- Italy (95.3%), France (95.8%) – these countries have seen very little growth in the last few months, when compared with other nations and previous growth patterns
- The Netherlands (96.1%) – the percentage of SEPA Credit Transfers has remained static since April 2014
* Percentage is unclear due to the Austrian niche payment product being included in the statistics
The intention here is not to paint a bleak picture, just to share the story behind the statistics. Clearly there are some positives, there are 9 countries where the percentage of SEPA Credit Transfers is 100% !!!
SEPA Direct Debits as a Percentage of all Direct Debits:
- January 2014 – 60.23%
- February 2014 – 80.26%
- March 2014 – 82.6%
- April 2014 – 85.72%
- May 2014 – 88.19%
Lets start with the good news. There are 3 countries where the percentage of SEPA Direct Debits is 100%. The rest, unfortunately, is a complete mix. The following table shows the degree of variation:
- 60-69% – 2 countries
- 70-79% – 1 country
- 80-89% – 5 countries
- 90-99% – 4 countries
- 100% – 3 countries
Clearly, there is still a lot to do with regards to SEPA Direct Debits. The consensus is that the EPC made SEPA Direct Debit’s too complicated and this has somewhat ‘put off’ many companies. Overall each country has shown some progress in their SEPA direct debit implementation. There are 2 countries however worth noting:
- Ireland – The Irish Payment Services Organisation (IPSO) in agreement with the Central Bank of Ireland defined a national SEPA end date of 31st March 2014. So, this is one country where the deadline has come and gone and some of the direct debit transactions (1% in April, 0.4% in May, 2014) are still not SEPA compliant
- Cyprus – The SEPA Direct Debit percentage went from 24.6% in March to 84.7% in April, 2014. In May 2014 though, the percentage slipped back to 64%!! I’ve no idea what may have caused that!?!?!?!
Overall, there is a slow upward trend for SEPA direct debit implementation but time is once again clearly against us.
The figures for June 2014 should show SEPA Credit Transfers increasing overall to near 99%. The concern here is that there are a few countries where the statistics have been very slow or even static for the last few months. The EPC should be looking into what and why this is happening.
The greatest concern and focus area for the EPC should be SEPA direct debits. The EPC should be targeting those lagging countries and supporting their implementations to ensure minimal disruption to the SEPA zone after the August 2014 deadline. With a month to go, the EPC should be rolling up its sleeves and working directly with the responsible national organisation to ensure SEPA readiness.

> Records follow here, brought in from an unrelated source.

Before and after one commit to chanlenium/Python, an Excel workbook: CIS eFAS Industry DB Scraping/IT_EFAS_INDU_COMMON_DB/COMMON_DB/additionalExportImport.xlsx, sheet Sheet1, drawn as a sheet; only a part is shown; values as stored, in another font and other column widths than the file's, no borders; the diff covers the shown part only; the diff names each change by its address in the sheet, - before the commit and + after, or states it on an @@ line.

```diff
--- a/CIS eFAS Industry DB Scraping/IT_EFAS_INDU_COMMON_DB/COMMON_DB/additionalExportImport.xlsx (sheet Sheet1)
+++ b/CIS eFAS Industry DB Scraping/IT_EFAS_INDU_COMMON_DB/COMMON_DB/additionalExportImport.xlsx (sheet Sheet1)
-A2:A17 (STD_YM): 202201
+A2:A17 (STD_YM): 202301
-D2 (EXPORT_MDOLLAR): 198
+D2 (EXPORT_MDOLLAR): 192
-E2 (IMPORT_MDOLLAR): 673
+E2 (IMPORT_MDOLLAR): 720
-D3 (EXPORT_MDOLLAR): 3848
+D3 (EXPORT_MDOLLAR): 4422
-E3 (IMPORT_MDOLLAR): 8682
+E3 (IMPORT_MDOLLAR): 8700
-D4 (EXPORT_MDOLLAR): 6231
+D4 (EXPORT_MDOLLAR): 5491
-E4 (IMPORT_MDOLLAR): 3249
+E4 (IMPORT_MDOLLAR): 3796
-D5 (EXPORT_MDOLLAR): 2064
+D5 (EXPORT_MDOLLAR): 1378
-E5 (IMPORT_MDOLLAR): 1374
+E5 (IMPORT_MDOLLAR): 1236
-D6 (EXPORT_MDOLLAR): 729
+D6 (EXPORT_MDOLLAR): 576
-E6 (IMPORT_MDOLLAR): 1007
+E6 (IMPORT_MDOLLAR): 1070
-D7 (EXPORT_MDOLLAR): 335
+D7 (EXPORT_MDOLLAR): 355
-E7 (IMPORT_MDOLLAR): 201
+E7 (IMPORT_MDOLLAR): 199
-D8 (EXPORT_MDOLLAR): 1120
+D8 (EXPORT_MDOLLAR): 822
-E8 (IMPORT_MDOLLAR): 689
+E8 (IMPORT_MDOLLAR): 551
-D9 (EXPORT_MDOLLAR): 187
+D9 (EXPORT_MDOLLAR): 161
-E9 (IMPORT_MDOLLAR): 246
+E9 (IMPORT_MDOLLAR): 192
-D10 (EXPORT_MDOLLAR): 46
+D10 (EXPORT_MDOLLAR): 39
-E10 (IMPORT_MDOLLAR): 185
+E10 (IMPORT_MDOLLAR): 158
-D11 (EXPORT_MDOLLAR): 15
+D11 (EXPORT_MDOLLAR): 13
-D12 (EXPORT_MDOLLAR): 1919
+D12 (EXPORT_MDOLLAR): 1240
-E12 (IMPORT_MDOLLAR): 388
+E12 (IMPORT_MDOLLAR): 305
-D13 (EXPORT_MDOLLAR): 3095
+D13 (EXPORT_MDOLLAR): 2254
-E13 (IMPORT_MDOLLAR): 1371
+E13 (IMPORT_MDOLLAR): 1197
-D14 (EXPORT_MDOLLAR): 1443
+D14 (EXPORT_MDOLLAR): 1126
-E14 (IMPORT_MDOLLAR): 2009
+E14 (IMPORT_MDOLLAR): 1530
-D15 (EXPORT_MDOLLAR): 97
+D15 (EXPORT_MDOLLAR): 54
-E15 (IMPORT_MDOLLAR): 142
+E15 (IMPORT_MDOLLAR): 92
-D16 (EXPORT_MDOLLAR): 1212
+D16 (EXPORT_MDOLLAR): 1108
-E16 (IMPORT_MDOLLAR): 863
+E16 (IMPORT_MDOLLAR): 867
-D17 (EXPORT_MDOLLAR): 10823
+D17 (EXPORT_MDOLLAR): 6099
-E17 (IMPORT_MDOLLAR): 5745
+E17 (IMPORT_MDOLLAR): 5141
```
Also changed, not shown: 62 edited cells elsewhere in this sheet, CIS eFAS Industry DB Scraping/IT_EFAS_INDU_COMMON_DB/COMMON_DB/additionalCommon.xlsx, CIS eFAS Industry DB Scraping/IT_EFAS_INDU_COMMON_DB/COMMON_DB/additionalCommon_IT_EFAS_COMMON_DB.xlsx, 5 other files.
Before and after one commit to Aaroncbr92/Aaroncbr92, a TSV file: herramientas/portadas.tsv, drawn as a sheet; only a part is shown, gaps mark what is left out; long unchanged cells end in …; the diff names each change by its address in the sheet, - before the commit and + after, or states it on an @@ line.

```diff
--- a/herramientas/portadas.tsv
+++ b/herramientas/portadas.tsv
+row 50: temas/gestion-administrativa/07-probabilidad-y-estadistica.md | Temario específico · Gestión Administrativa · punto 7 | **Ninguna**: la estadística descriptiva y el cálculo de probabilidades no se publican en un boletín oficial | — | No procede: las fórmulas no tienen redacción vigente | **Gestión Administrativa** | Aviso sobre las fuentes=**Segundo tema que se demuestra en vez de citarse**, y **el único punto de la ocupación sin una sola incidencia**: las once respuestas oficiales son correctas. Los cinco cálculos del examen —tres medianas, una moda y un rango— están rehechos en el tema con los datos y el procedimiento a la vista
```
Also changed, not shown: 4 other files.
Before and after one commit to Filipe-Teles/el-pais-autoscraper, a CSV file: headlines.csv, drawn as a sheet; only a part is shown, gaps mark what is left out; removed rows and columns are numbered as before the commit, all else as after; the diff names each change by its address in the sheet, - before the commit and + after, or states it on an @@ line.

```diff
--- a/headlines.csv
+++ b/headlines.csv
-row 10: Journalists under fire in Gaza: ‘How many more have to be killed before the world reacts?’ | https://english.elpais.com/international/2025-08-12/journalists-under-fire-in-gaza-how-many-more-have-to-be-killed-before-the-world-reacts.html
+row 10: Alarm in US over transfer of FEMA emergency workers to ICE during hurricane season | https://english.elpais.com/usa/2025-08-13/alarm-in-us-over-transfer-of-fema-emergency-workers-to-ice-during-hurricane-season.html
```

In addition to this, I believe the EPC should review SEPA in Ireland. The EPC ought to have one eye on the landscape post August 2014. Considering that Ireland is a country where the SEPA deadline has passed, but it is not quite SEPA compliant – what are the lessons to be learnt? What is going well, what is not going well? With their findings from Ireland, the EPC should be using this as a reference for the rest of the SEPA zone. How can the EPC ensure that the remaining countries do not face the same issues / pain points as customers and suppliers in Ireland? To safeguard other European countries from the same issues as Ireland, this assessment should happen right away.